Ever since Bert Blyleven was inducted to the Hall of Fame, I've been wondering who the best eligible non-Hall of Fame pitcher is. There are many different metrics you can use in an attempt to measure this. I decided to combine a whole bunch of them and see who the consensus pick is.
Click to behold.
How did I do this?
I took seven metrics—a combination of old school (Wins, for crying out loud!), new school (WAR and wWAR), and those in between (HOF Monitor, HOF Standards, Black Ink, and Gray Ink). All stats were pulled from Baseball-Reference.com. For each metric, I pulled the Top 30 players not in the Hall of Fame (but have been retired long enough to be eligible).
I did an oh-so-scientific reverse scaling, giving the #1 guy 30 points and the #30 guy one point. I then added up all the scores to see who the consensus pick was.
And this is what I got.
- Well then. Jim McCormick pretty much aces every single metric. Is it safe to say he should probably be in the Hall of Fame?
- The top seven pitchers (and eight of the top nine) are from the 19th century. Not sure exactly what to make of that.
- 297-game winner Bobby Mathews ranks fourth despite no love from WAR or wWAR. I'm guessing those other metrics weigh wins pretty heavily. Well, that and there's no pitcher WAR data for the National Association. Will White also gets no WAR/wWAR love but gets by okay.
- The top 20th century pitcher is Tommy John. I happen to agree that he should be in the Hall of Fame. I think people lump him in the same group with Jim Kaat too easily because of their similar win totals. This graph shows how the separate. John was the better pitcher.

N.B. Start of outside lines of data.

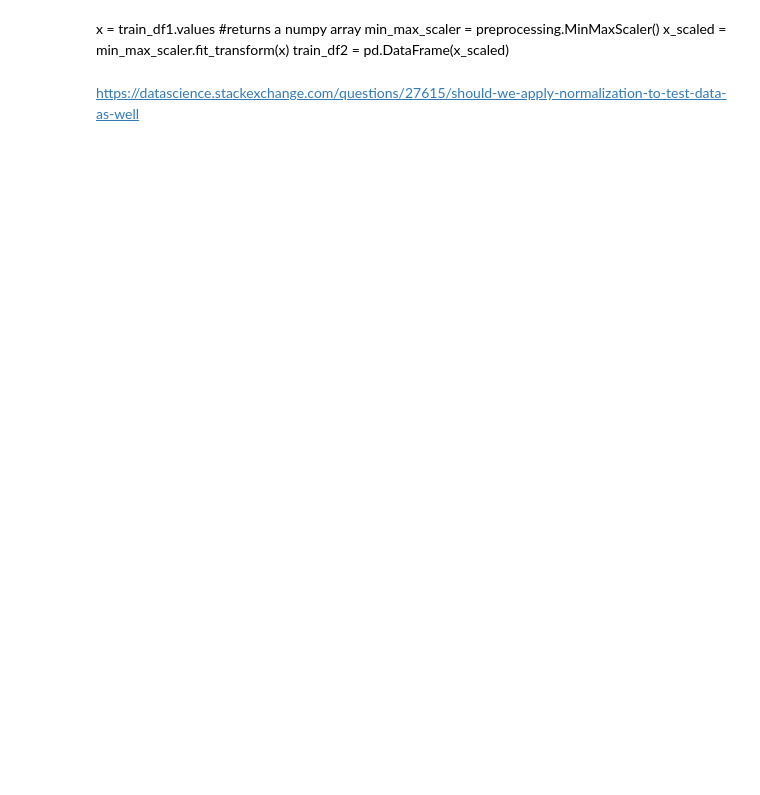
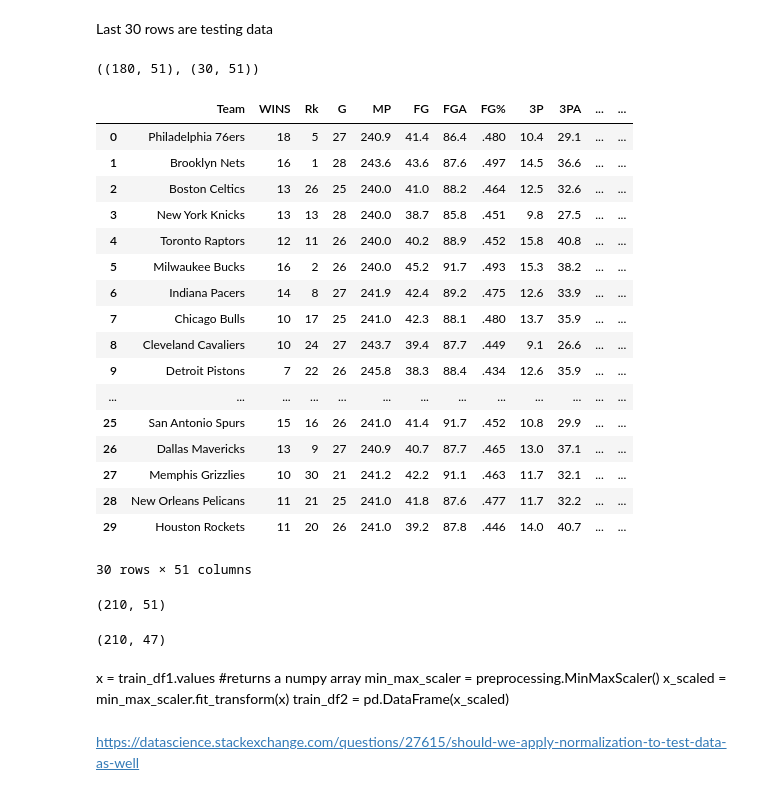
Before and after one commit to calreynolds/Predict-NBA-Team-Standings, a Jupyter notebook: Data_Modeling_0.ipynb, the cells around one changed output. Drawn from its saved outputs; the diff is of its cells as text; code cells hidden in the pictures; blank space fills up the shorter version.

```diff
--- a/Data_Modeling_0.ipynb
+++ b/Data_Modeling_0.ipynb
@@ -14,0 +26,27 @@ test_df_labels = test_df1.columns.values
+# %% [markdown]
+Last 30 rows are testing data
+# %%
+train_df0.shape, test_df0.shape
+# %% [output]
+((180, 51), (30, 51))
+# %%
+test_df0
+# %% [output]
+|  | Team | WINS | Rk | G | MP | FG | FGA | FG% | 3P | 3PA | ... | ... |
+| 0 | Philadelphia 76ers | 18 | 5 | 27 | 240.9 | 41.4 | 86.4 | .480 | 10.4 | 29.1 | ... | ... |
+| 1 | Brooklyn Nets | 16 | 1 | 28 | 243.6 | 43.6 | 87.6 | .497 | 14.5 | 36.6 | ... | ... |
+| 2 | Boston Celtics | 13 | 26 | 25 | 240.0 | 41.0 | 88.2 | .464 | 12.5 | 32.6 | ... | ... |
+| 3 | New York Knicks | 13 | 13 | 28 | 240.0 | 38.7 | 85.8 | .451 | 9.8 | 27.5 | ... | ... |
+| 4 | Toronto Raptors | 12 | 11 | 26 | 240.0 | 40.2 | 88.9 | .452 | 15.8 | 40.8 | ... | ... |
+| 5 | Milwaukee Bucks | 16 | 2 | 26 | 240.0 | 45.2 | 91.7 | .493 | 15.3 | 38.2 | ... | ... |
+| 6 | Indiana Pacers | 14 | 8 | 27 | 241.9 | 42.4 | 89.2 | .475 | 12.6 | 33.9 | ... | ... |
+| 7 | Chicago Bulls | 10 | 17 | 25 | 241.0 | 42.3 | 88.1 | .480 | 13.7 | 35.9 | ... | ... |
+| 8 | Cleveland Cavaliers | 10 | 24 | 27 | 243.7 | 39.4 | 87.7 | .449 | 9.1 | 26.6 | ... | ... |
+| 9 | Detroit Pistons | 7 | 22 | 26 | 245.8 | 38.3 | 88.4 | .434 | 12.6 | 35.9 | ... | ... |
+| ... | ... | ... | ... | ... | ... | ... | ... | ... | ... | ... | ... | ... |
+| 25 | San Antonio Spurs | 15 | 16 | 26 | 241.0 | 41.4 | 91.7 | .452 | 10.8 | 29.9 | ... | ... |
+| 26 | Dallas Mavericks | 13 | 9 | 27 | 240.9 | 40.7 | 87.7 | .465 | 13.0 | 37.1 | ... | ... |
+| 27 | Memphis Grizzlies | 10 | 30 | 21 | 241.2 | 42.2 | 91.1 | .463 | 11.7 | 32.1 | ... | ... |
+| 28 | New Orleans Pelicans | 11 | 21 | 25 | 241.0 | 41.8 | 87.6 | .477 | 11.7 | 32.2 | ... | ... |
+| 29 | Houston Rockets | 11 | 20 | 26 | 241.0 | 39.2 | 87.8 | .446 | 14.0 | 40.7 | ... | ... |
+30 rows × 51 columns
@@ -14,0 +55,4 @@ test_df_labels = test_df1.columns.values
+# %%
+total_df.shape
+# %% [output]
+(210, 51)
@@ -15,3 +61,7 @@ test_df_labels = test_df1.columns.values
+# %%
+total_df.shape
+# %% [output]
+(210, 47)
 # %% [markdown]
 x = train_df1.values #returns a numpy array
 min_max_scaler = preprocessing.MinMaxScaler()
```
Also changed, not shown: parts of 48 cells of this notebook.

- And there's Kevin Brown again. He rates as the #2 modern pitcher despite no love from HOF Monitor, Black Ink, or Wins. He's the #1 modern pitcher (post-1900) by wWAR. And I'm still pretty sure he's the best pitcher not in the Hall. Why not John? I think many of those Ink and HOF metrics are too win-dependent.
- Luis Tiant performs quite well despite only ranking in four of the seven metrics. He does well on wins, but doesn't show up on HOF Monitor, Black Ink, or even Gray Ink.
- Jack Morris does pretty well here. I mean, he wasn't a bad pitcher, but he gets a lot of his rankings from his win total. Of course, he doesn't rank under WAR or wWAR. He also didn't rank in Black Ink. But boy, did he own Gray Ink.
- Al Spalding, of course, is in the Hall of Fame. But he's not in for his pitching. He's in as a pioneer. This list shows that he's deserving of (at least) a bit of consideration for his pitching days.
- Rick Reuschel is #1 on the WAR list. He's #8 on the wWAR list. But he doesn't appear anywhere else and drops to 20th.
- Frank Tanana is just plain weird. He rates pretty well in WAR and wWAR, but the only other appearance he makes is for wins. Kind of an odd combination.
Here's everyone with a score of 10 or more: